Problem
Filter the entries below, keeping only lines with "SistemaJoão".

Data items
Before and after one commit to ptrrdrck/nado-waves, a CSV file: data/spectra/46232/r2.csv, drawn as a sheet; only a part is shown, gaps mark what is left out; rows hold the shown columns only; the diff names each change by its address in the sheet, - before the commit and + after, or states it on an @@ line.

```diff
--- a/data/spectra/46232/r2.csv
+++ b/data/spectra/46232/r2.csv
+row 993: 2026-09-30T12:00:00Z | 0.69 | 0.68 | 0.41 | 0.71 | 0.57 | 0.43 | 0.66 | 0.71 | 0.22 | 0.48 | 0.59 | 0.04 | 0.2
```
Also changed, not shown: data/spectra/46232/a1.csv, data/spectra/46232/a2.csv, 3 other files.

...

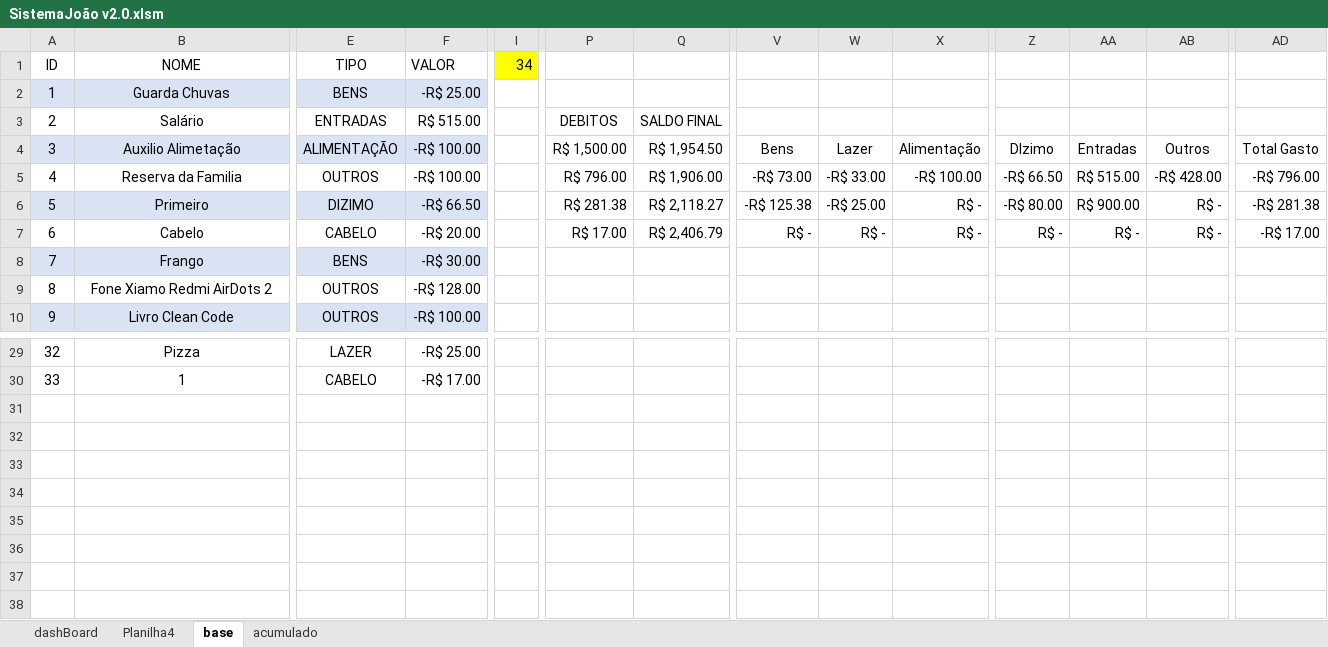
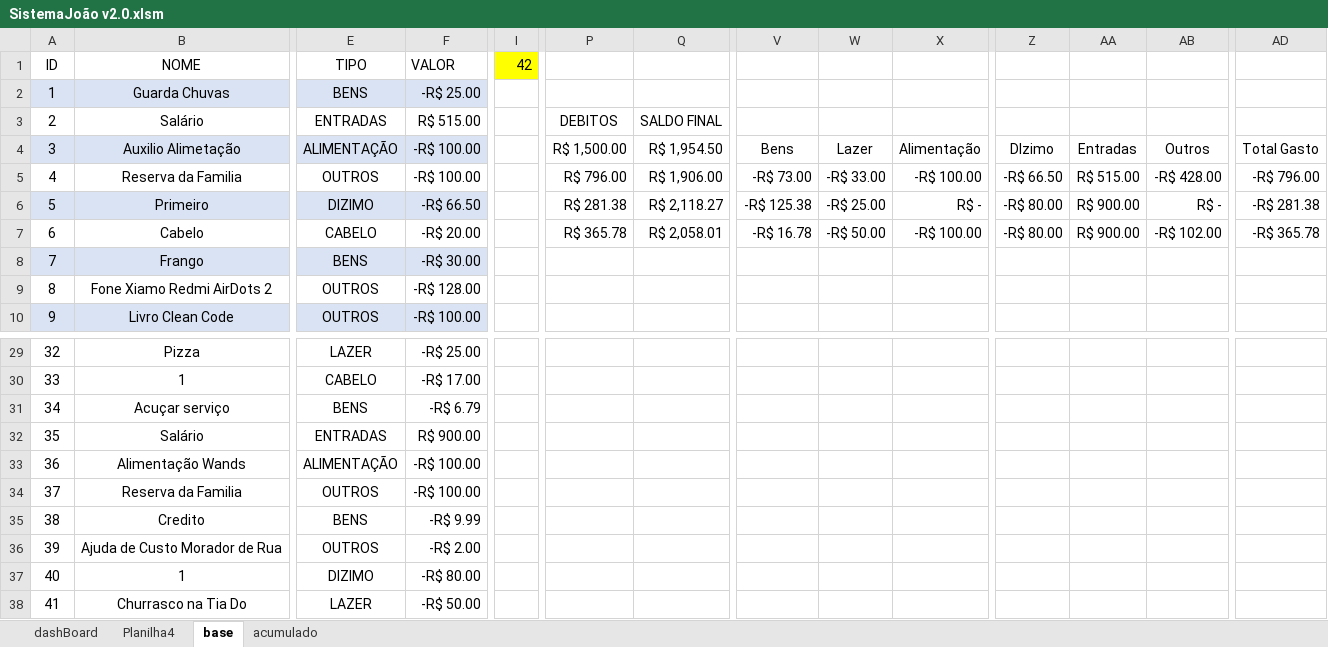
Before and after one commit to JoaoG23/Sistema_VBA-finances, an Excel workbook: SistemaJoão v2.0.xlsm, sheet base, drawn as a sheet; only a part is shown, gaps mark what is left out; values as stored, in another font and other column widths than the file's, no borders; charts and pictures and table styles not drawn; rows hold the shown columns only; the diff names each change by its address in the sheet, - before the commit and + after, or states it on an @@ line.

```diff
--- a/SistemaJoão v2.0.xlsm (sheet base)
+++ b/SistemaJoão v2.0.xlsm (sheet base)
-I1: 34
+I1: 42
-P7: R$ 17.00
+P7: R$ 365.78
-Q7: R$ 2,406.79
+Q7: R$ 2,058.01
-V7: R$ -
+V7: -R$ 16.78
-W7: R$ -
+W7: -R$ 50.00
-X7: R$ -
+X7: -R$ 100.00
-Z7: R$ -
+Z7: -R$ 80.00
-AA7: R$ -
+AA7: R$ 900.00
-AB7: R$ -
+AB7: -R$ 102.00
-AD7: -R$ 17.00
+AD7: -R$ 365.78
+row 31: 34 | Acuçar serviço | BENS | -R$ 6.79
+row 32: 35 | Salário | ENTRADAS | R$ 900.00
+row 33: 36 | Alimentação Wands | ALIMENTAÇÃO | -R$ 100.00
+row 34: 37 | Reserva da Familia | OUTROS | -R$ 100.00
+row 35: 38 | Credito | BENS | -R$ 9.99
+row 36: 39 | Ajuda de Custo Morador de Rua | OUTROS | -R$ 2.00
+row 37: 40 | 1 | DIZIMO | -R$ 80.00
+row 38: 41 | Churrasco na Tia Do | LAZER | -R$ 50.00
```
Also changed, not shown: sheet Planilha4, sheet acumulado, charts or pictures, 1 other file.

---

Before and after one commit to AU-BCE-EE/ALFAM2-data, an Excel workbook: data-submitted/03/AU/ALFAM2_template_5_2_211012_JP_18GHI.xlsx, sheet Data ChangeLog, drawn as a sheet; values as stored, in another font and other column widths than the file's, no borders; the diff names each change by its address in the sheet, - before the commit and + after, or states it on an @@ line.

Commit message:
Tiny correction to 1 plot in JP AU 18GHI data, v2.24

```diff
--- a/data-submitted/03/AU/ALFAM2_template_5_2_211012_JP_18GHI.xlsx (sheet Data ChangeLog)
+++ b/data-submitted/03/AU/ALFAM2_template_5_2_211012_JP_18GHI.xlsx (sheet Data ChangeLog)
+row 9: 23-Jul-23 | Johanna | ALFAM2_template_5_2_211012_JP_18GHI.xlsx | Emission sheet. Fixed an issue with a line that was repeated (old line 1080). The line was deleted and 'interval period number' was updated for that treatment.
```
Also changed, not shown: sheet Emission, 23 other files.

Task output
Before and after one commit to JoaoG23/Sistema_VBA-finances, an Excel workbook: SistemaJoão v2.0.xlsm, sheet base, drawn as a sheet; only a part is shown, gaps mark what is left out; values as stored, in another font and other column widths than the file's, no borders; charts and pictures and table styles not drawn; rows hold the shown columns only; the diff names each change by its address in the sheet, - before the commit and + after, or states it on an @@ line.
--- a/SistemaJoão v2.0.xlsm (sheet base)
+++ b/SistemaJoão v2.0.xlsm (sheet base)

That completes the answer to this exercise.